The Bears’ offense is young, from the coach to offensive coordinator to most of the players that populate it. Beating New England, even if its defense isn’t what it used to be, would send a message around the league that the Bears are for real. Until the Patriots are dethroned in consecutive years, or even finish a season with fewer than, say, 12 wins, they’re still the Patriots.  
But while this team is young, it does have a handful of guys who’ve competed against New England on some of the NFL’s biggest stages. So expect guys like Gabriel, Burton and even Nagy to not allow this team to let facing the Patriots become daunting on Sunday. 
“It’s not difficult at all,” Gabriel said of avoiding thinking about that mystique. “Just like this team, we have the weapons to take advantage of those one-on-one matchups. I don’t care what defense you are, you’re going to have a one-on-one matchup somewhere unless you’re dropping everybody. So as long as you’re staying the pace and being confident in what you’re doing, I feel like we’ll be okay.” 

Bears return to Soldier Field as home underdogs against the Patriots

Bears return to Soldier Field as home underdogs against the Patriots

The Bears were getting used to life in the big chair.

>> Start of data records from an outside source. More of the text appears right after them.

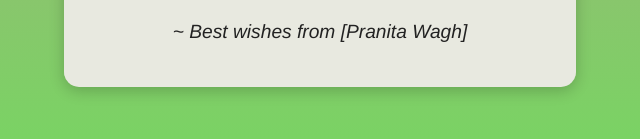
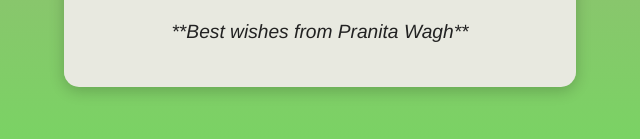
Before and after one commit to Pranita-10/Ganpati-Bappa, a plain HTML site: page index.html in a window 1280 px wide. Shown: the part 687-826 px from the top of the page, 320-960 px from the left. Drawn offline with Linux system fonts and the light colour scheme.

Commit message:
Update index.html

```diff
--- a/index.html
+++ b/index.html
@@ -16,7 +16,7 @@
         </div>
 
         <div class="wisher-info">
-            <p>~ Best wishes from [Pranita Wagh]</p>
+            <p>**Best wishes from Pranita Wagh**</p>
         </div>
     </div>
 </body>
```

Chicago was favored in each of their last four games, but it all came crashing down at the hands of Brock Osweiler in overtime last week.

The Miami Dolphins pulled off the upset, and now the Bears return home to take on one of the best teams in the league.

Even if they had won in Miami, Chicago likely still would have been underdogs to the New England Patriots on Sunday, but as it stands, Bill Belichick and company are favored by three on most major sportsbooks, according to Vegas Insider.

The line initially opened at Patriots by 2.5, but it would seem that money placed on New England pushed the spread a little more in the Bears’ favor.

Vegas is expecting another higher-scoring game for both teams, with the over/under sitting at 49. Given that the Patriots have scored at least 38 points in each of their last three games, the Bears’ defense may have some trouble keeping this game low on the scoreboard.

In Week 6, home underdogs went 4-1 against the spread and 3-2 straight up. According to Bet America, home underdogs have covered in 20 of their 30 games this season, which bodes well for a Bears team facing a tough task at Soldier Field.